Aaron Sorkin’s The Farnsworth Invention got pretty roundly panned by Ben Brantley, but my assessment of it is far more kind. The first question is whether Sorkin has learned from the failings of Studio 60, and the answer is mostly yes.
What’s more interesting are the comments that follow, which discuss some of the issues we’ve been entertaining around here. Like, f’rinstance, this one:
It’s not just Wikipedia.
Apparently, Sorkin pretty much destroys the historical record,
especially in terms of key patent decisions. As a Sorkin fan, I really
want to see the show; as a historian, I’m queasy that he’s reportedly
playing so fast and loose with the facts. I have no problem with
"historical fiction" as a genre, but I do think creative artists bear
some responsibility to keep the major details correct.
Which is my point entirely. Anybody can make stuff up to serve their dramatic purpose (to varying degrees of success, as reviews of this play readily attest). The real challenge is remaining faithful to the underlying facts and finding/amplifying the drama within. That’s a full order of magnitude harder.

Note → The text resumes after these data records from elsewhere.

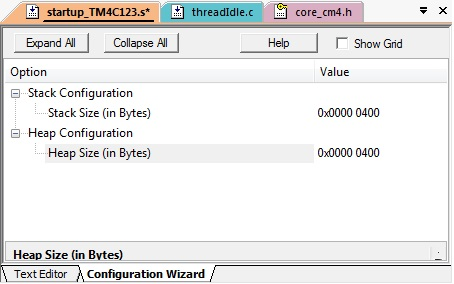
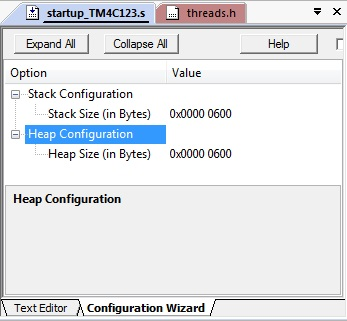
Keil Configuration Wizard Options
... and Various Cleanup/Tweaks

diff --git a/RTE/RTOS/Source/semaphores.c b/RTE/RTOS/Source/semaphores.c
@@ -35,8 +35,6 @@ osStatus os_InsertThreadInSemaphoreBlockedQ (osThreadId thread_id, osSemaphoreId
 uint32_t os_SearchThreadInSemaphoreOwnerQ (osThreadId thread_id, osSemaphoreId semaphore_id);
 uint32_t os_SearchThreadInSemaphoreBlockedQ (osThreadId thread_id, osSemaphoreId semaphore_id);
 osStatus os_SearchThreadAllSemaphoresBlockedQ (osThreadId thread_id, osSemaphoreId* semaphore_id_p, uint32_t* semaphore_p_p );
-osStatus os_SearchThreadSemaphoresExcept (osThreadId thread_id,osSemaphoreId semaphore_id, osSemaphoreId* semaphore_id_p, uint32_t* semaphore_p_p );
-
 
 /// Create and Initialize a Semaphore object used for managing resources.
 /// \param[in]     semaphore_def semaphore definition referenced with \ref osSemaphore.
@@ -113,7 +111,7 @@ int32_t osSemaphoreWait (osSemaphoreId semaphore_id, uint32_t millisec)
 	if ( (rc = os_InsertThreadInSemaphoreOwnerQ(curr_th,semaphore_id)) == osOK)
 	{
 		// semaphore is free -> take semaphore
-		return 0;
+		return (semaphore_id->ownCount - semaphore_id->threads_own_q_cnt);
 	}	
 	
 	// check for osErrorResource to block thread
@@ -184,7 +182,7 @@ int32_t osSemaphoreWait (osSemaphoreId semaphore_id, uint32_t millisec)
 	if (os_InsertThreadInSemaphoreOwnerQ(curr_th,semaphore_id) == osOK)
 	{
 		// semaphore is free -> take semaphore
-		return 0;
+		return (semaphore_id->ownCount - semaphore_id->threads_own_q_cnt);
 	}	
 	
 	return (-1);
@@ -409,7 +407,7 @@ osStatus os_RemoveThreadFromSemaphoreBlockedQ (osThreadId thread_id, osSemaphore
 		return osOK;
 	}
 	
-	// if the thread is blocke don this queue, then it must be pointing to it; need to clear
+	// if the thread is blocked on this queue, then it must be pointing to it; need to clear
 	semaphore_id->threads_q[idx].threadId->semaphore_id = NULL;
 	semaphore_id->threads_q[idx].threadId->semaphore_p = MAX_THREADS_SEM;
 	// remove the thread from the semaphore's queue
@@ -514,6 +512,13 @@ osStatus os_InsertThreadInSemaphoreOwnerQ (osThreadId thread_id, osSemaphoreId s
 	{
 		return osErrorResource;			
 	}		
+	
+	// check if thread already in semaphore queue
+	if (os_SearchThreadInSemaphoreOwnerQ(thread_id, semaphore_id) != MAX_THREADS_SEM)
+	{
+		// already own this semaphore
+		return osOK;
+	}
 	
 	semaphore_id->threads_own_q[semaphore_id->threads_own_q_cnt] = thread_id;
 	semaphore_id->threads_own_q_cnt++;
@@ -669,60 +674,4 @@ osStatus os_SearchThreadAllSemaphoresBlockedQ (osThreadId thread_id, osSemaphore
 	
 	return osOK;
 }
-
-/// Search for the thread in all blocked semaphore queue.
-/// \param     thread_id  thread object.
-/// \param     semaphore_id semaphore object to exclude in search
-/// \param     semaphore_id_p  pointer to semaphore object for returning
-/// \param     semaphore_p_p  pointer to pointer to semaphore object for returning
-/// \return index withing one of the semaphores the thread is blocked; 
-///   - MAX_THREADS_SEM if not found or error
-osStatus os_SearchThreadSemaphoresExcept (osThreadId thread_id,osSemaphoreId semaphore_id, osSemaphoreId* semaphore_id_p, uint32_t* semaphore_p_p )
-{
-	uint32_t i, j;
-
-	if ( thread_id == NULL)
-	{
-		return osErrorParameter;
-	}	
-
-	if ( semaphore_id == NULL)
-	{
-		return osErrorParameter;
-	}	
-	
-	if ( semaphore_id_p == NULL)
-	{
-		return osErrorParameter;
-	}	
-
-	if ( semaphore_p_p == NULL)
-	{
-		return osErrorParameter;
-	}
-	
-	*semaphore_p_p = MAX_THREADS_SEM;
-	*semaphore_id_p = NULL;
-	
-  // search for the thread in all semaphore queues
-	for ( i = 0; i < sem_counter ; i++ )
-	{	
-		if (semaphores[i] != semaphore_id && semaphores[i]->threads_q_cnt != 0 )
-		{	
-			for ( j = 0; j < semaphores[i]->threads_q_cnt ; j++ )
-			{		
-				if (semaphores[i]->threads_q[j].threadId == thread_id && 
-					  semaphores[i]->threads_q[j].threadId->status == TH_BLOCKED)
-				{
-					*semaphore_p_p = j;
-					*semaphore_id_p = semaphores[i];
-					break;
-				}
-			}	
-		}
-	}
-	
-	return osOK;
-}
-
 

diff --git a/RTE/RTOS/Source/scheduler.c b/RTE/RTOS/Source/scheduler.c
@@ -13,7 +13,6 @@
 extern uint32_t  curr_task;     ///< Current task
 extern uint32_t  next_task;     ///< Next task
 
-uint32_t os_ThreadGetNextThread(void);
 uint32_t os_ThreadGetBestThread(void);
 void os_ReevaluateBlockedThread(void);
 osStatus os_ReevaluateThread(osThreadId thread_id);
@@ -24,6 +23,11 @@ osStatus os_ReevaluateThread(osThreadId thread_id);
 void scheduler(void)
 {
 	uint32_t next;
+	
+	if (th_q_cnt == 0)
+	{
+		stop_cpu;
+	}	
 	
 	// re-evaluate blocked threads
 	os_ReevaluateBlockedThread();
@@ -46,43 +50,10 @@ void scheduler(void)
 		//need a context switch - let the kernel handle this	
 	}	
 	
-	if (th_q_cnt == 0)
-	{
-		next = 0;
-		while(1)
-		{		
-				// Should not be here
-		};
-	}
-	
 	next_task = next;
 	return;	
 }
 
-/// \brief Get thread with next highest priority.
-/// \return Thread ID of the next thread to run
-uint32_t os_ThreadGetNextThread(void)
-{
-	uint32_t i, temp = th_q_h;
-	osPriority priority = osPriorityIdle;
-	
-	// search for any thread that is ready to go except head
-	for ( i = 0; i < th_q_cnt ; i++ )
-	{
-		// This is not the currently running process
-		// The candidate process is in ready state
-		if ( i != th_q_h && th_q[i]->status  )
-		{
-			if ( th_q[i]->priority > priority )
-			{
-				priority = th_q[i]->priority;
-				temp = i;
-			}
-		}
-	}
-	// if something is found, it will be returned, otherwise, curent head is going back
-	return temp;
-}
 
 /// \brief Get ready/running thread with highest priority.
 /// \return Thread ID of the best thread to run

diff --git a/RTE/RTOS/Include/threads.h b/RTE/RTOS/Include/threads.h
@@ -8,8 +8,39 @@
 
 #include <stdint.h>
 
-#define MAX_THREADS 10         ///< Maximum number of threads supported
-#define DEFAULT_STACK_SIZE 128 ///< Default Stack Size for a given Thread
+//-------- <<< Use Configuration Wizard in Context Menu >>> ------------------
+//--------------------- Threads Configuration ----------------------------------
+//
+//      <o> Number of Threads used at Any Given Time in the OS
+//              <1=> 0: (Idle Thread)
+//              <2=> 1
+//              <3=> 2
+//              <4=> 3
+//              <5=> 4
+//              <6=> 5
+//              <7=> 6
+//              <8=> 7
+//              <9=> 8
+//              <10=> 9
+//              <11=> 10
+//          <i> Specifies the maximum number of threads supported
+//
+#define MAX_THREADS 7         ///< Maximum number of threads supported
+//
+//      <o> Default Stack Size for a Given Thread (Bytes)
+//              <100=> 100 Bytes
+//              <200=> 200 Bytes
+//              <300=> 300 Bytes
+//              <400=> 400 Bytes
+//              <500=> 500 Bytes
+//              <600=> 600 Bytes
+//              <700=> 700 Bytes
+//              <800=> 800 Bytes
+//              <900=> 900 Bytes
+//              <1000=> 1000 Bytes
+//          <i> Specifies the Default Stack Size for a given Thread
+//
+#define DEFAULT_STACK_SIZE 200 ///< Default Stack Size for a given Thread
 
 typedef enum os_thread_status ///< Thread Status : Running, Blocked or Asleep.
 {

diff --git a/RTE/RTOS/Source/kernel.c b/RTE/RTOS/Source/kernel.c
@@ -10,7 +10,6 @@
 #include "scheduler.h"
 #include "trace.h"
 
-
 /*! \def HW32_REG(ADDRESS) 
          Macros for word accesses. */
 #define HW32_REG(ADDRESS)  (*((volatile unsigned long  *)(ADDRESS)))
@@ -41,7 +40,8 @@ uint32_t kernel_busy = 0;            ///< flag whether the kernel is busy or not
 //  ==== Kernel Control Functions ====
 
 /// \brief Initialize the RTOS Kernel for creating objects.
-/// \return status code that indicates the execution status of the function.
+/// \details Enable double-word stack alignment and initialize the Idle thread.
+/// \return Status code that indicates the execution status of the function.
 /// \note MUST REMAIN UNCHANGED: \b osKernelInitialize shall be consistent in every CMSIS-RTOS.
 osStatus osKernelInitialize (void)
 {
@@ -232,7 +232,7 @@ __asm void PendSV_Handler(void)
   VSTMDBEQ R0!, {S16-S31} // Save floating point registers
   MOV      R2, LR
   MRS      R3, CONTROL
-  STMDB    R0!,{R2-R11}// Save LR,CONTROL and R4 to R11 in task stack (10 regs)
+  STMDB    R0!,{R2-R11}// Save LR,CONTROL and R4 to R11 on task stack (10 regs)
   LDR      R1,=__cpp(&curr_task)
   LDR      R2,[R1]     // Get current task ID
   LDR      R3,=__cpp(&PSP_array)

diff --git a/RTE/RTOS/Include/semaphores.h b/RTE/RTOS/Include/semaphores.h
@@ -8,6 +8,22 @@
 
 #include <stdint.h> 
 
-#define MAX_THREADS_SEM 10 ///< The maximum number of threads that can be blocked on a semaphore.
+//-------- <<< Use Configuration Wizard in Context Menu >>> ------------------
+//--------------------- Semaphore Configuration ----------------------------------
+//
+//      <o> Number of Threads per Semaphore
+//              <1=> 1
+//              <2=> 2
+//              <3=> 3
+//              <4=> 4
+//              <5=> 5
+//              <6=> 6
+//              <7=> 7
+//              <8=> 8
+//              <9=> 9
+//              <10=> 10
+//          <i> Specifies the maximum number of threads that can be blocked on or own a semaphore.
+//
+#define MAX_THREADS_SEM 10 ///< The maximum number of threads that can be blocked or own on a semaphore.
 
 #endif

diff --git a/RTE/RTOS/Source/thread3.c b/RTE/RTOS/Source/thread3.c
@@ -69,10 +69,11 @@ void thread3 (void const *argument)
 		{
 			stop_cpu;
 		}
-		while (getTraceCounter() <= 4) // throttle mechanism in place to stop this thread from running if no other thread (but Idle) present
+		while (getTraceCounter() <= 4) // throttle mechanism in place to stop this thread from running if no other application thread present
 		{
 			osThreadYield();             // suspend thread
 		}
+		
 		if (addTraceProtected("thread3 back") != TRACE_OK)
 		{
 			stop_cpu;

That one of the great screenwriter/playwrights of our time could not rise to such a task only underscores the degree of difficulty.